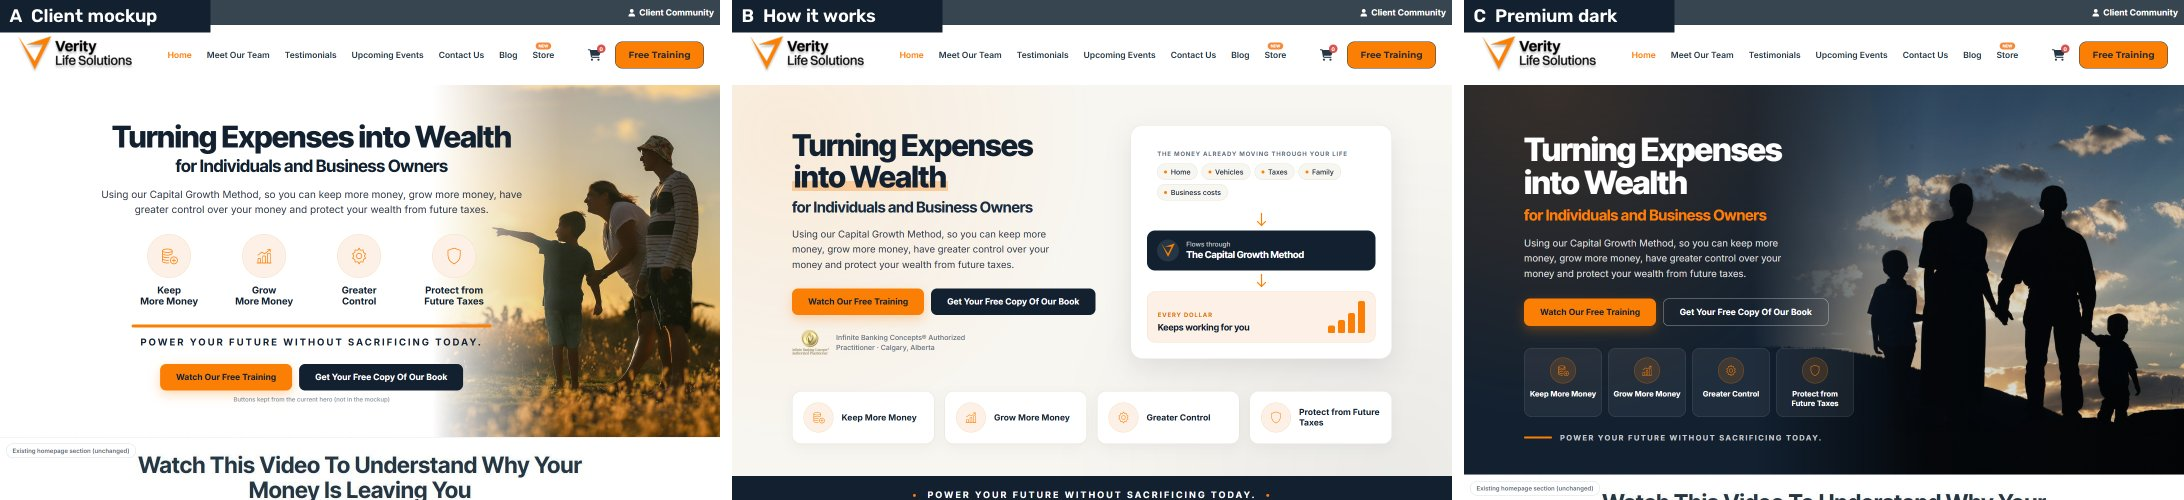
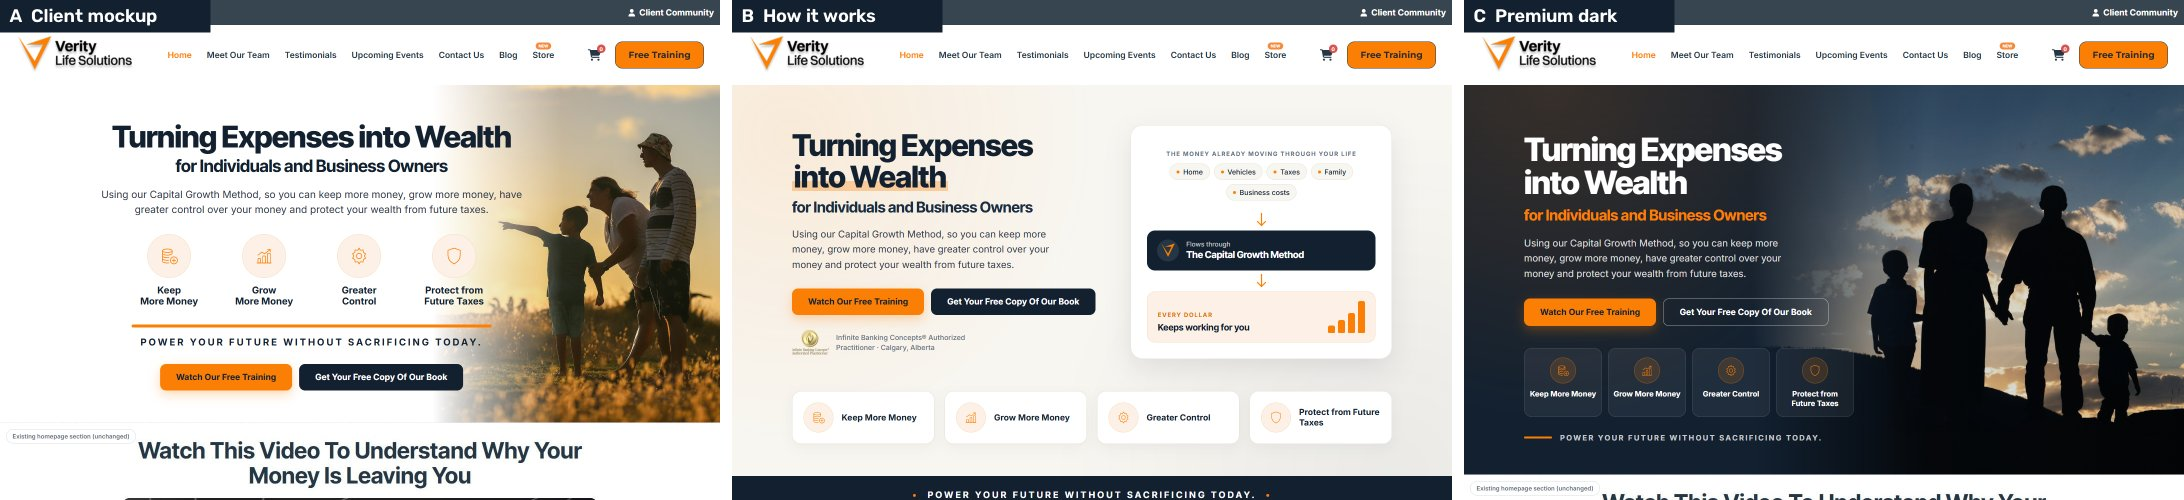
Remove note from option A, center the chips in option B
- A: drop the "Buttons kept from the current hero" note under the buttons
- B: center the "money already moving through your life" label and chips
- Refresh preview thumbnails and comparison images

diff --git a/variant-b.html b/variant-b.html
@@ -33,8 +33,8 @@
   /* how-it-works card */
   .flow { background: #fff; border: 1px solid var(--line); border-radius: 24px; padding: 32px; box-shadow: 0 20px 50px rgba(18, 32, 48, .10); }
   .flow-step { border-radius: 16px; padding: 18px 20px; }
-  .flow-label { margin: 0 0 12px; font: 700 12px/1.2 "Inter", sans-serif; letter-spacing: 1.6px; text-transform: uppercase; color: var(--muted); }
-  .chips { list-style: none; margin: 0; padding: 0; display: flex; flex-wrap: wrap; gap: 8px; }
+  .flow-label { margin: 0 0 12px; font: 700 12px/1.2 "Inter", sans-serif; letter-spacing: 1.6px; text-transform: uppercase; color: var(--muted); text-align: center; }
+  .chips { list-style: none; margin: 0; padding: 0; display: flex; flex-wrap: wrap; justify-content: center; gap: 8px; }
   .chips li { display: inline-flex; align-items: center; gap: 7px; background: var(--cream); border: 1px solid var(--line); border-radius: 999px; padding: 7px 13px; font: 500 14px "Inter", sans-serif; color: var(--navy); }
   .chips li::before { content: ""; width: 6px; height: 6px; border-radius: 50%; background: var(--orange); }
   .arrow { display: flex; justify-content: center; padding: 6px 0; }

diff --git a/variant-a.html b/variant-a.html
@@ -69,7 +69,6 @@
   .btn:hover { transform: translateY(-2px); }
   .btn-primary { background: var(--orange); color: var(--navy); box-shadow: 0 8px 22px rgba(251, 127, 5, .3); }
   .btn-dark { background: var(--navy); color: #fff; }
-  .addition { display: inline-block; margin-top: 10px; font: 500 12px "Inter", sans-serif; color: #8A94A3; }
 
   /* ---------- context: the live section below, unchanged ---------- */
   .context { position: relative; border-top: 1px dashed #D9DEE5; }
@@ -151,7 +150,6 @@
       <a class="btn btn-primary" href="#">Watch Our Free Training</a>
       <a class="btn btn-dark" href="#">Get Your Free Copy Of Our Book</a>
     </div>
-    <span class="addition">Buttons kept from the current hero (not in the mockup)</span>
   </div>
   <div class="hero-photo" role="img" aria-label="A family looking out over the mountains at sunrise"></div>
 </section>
════════════════════
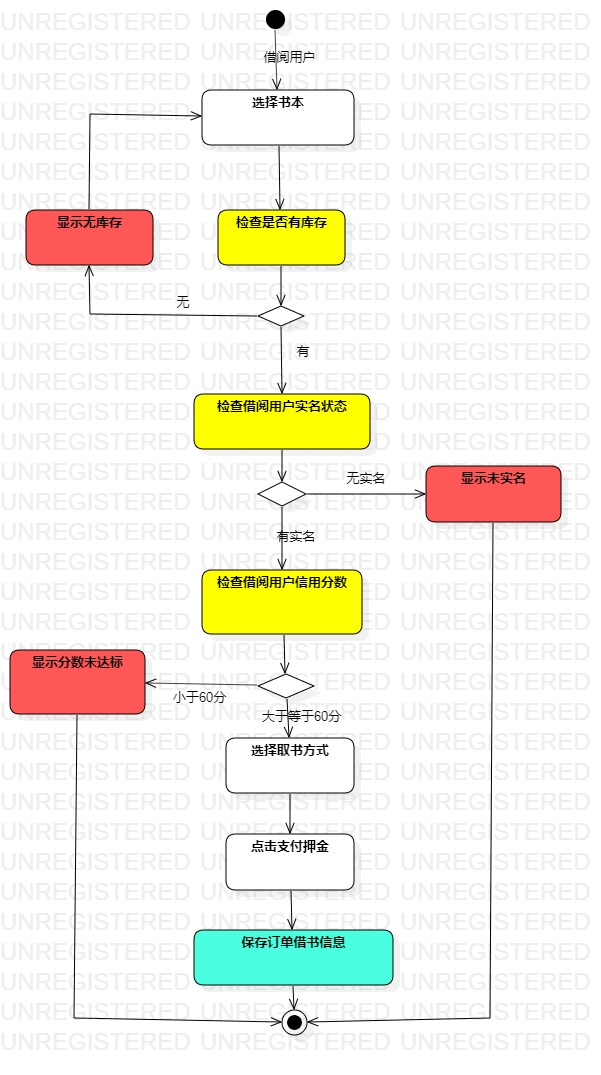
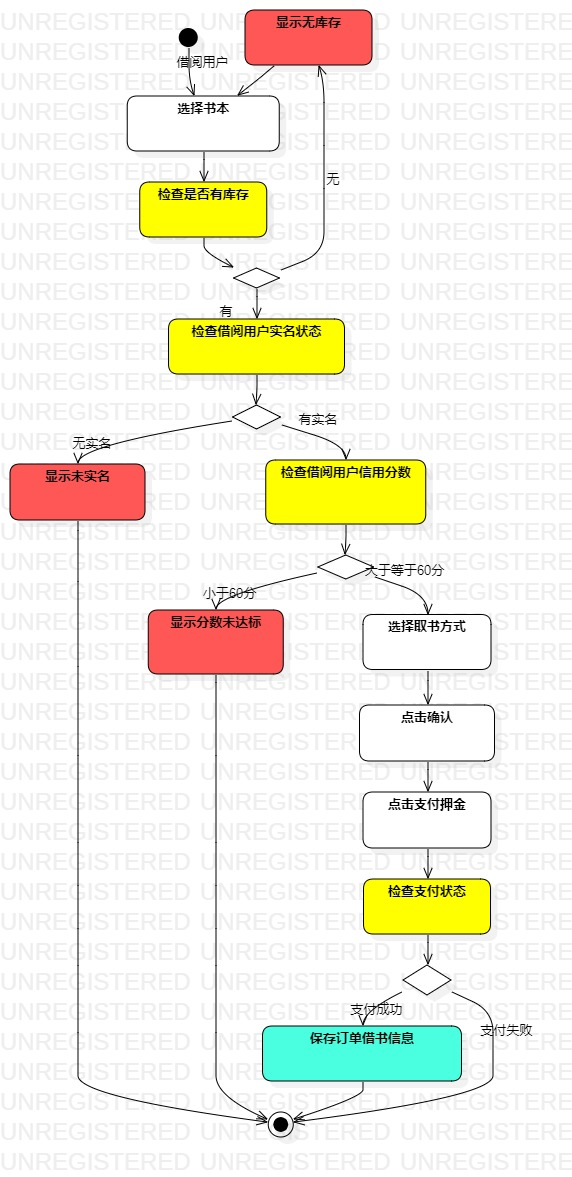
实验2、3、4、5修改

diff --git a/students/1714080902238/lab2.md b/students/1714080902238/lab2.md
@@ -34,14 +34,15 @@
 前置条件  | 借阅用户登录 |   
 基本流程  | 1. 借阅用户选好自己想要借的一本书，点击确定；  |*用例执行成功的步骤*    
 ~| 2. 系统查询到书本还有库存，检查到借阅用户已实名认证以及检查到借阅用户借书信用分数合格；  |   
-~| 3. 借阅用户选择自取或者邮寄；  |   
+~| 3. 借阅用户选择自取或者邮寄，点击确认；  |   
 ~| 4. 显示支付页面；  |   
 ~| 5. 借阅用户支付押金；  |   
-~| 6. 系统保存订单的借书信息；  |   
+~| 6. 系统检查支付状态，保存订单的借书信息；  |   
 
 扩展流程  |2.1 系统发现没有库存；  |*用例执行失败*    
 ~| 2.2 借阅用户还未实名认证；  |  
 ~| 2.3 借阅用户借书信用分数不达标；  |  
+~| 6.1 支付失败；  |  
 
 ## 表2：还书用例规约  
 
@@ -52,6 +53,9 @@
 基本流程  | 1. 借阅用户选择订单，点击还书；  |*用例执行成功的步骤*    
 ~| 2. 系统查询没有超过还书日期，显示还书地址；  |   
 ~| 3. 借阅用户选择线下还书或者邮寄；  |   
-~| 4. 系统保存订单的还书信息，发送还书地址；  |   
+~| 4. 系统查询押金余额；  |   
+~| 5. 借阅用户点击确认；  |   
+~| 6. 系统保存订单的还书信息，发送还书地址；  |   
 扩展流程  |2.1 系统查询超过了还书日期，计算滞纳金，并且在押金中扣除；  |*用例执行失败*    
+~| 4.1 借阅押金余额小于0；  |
════════════════════
**Task statement**
Which lines of the listing above hold the word "用例执行成功的步骤"? Copy each of them.

**Reply to the task**
 基本流程  | 1. 借阅用户选好自己想要借的一本书，点击确定；  |*用例执行成功的步骤*    
 基本流程  | 1. 借阅用户选择订单，点击还书；  |*用例执行成功的步骤*    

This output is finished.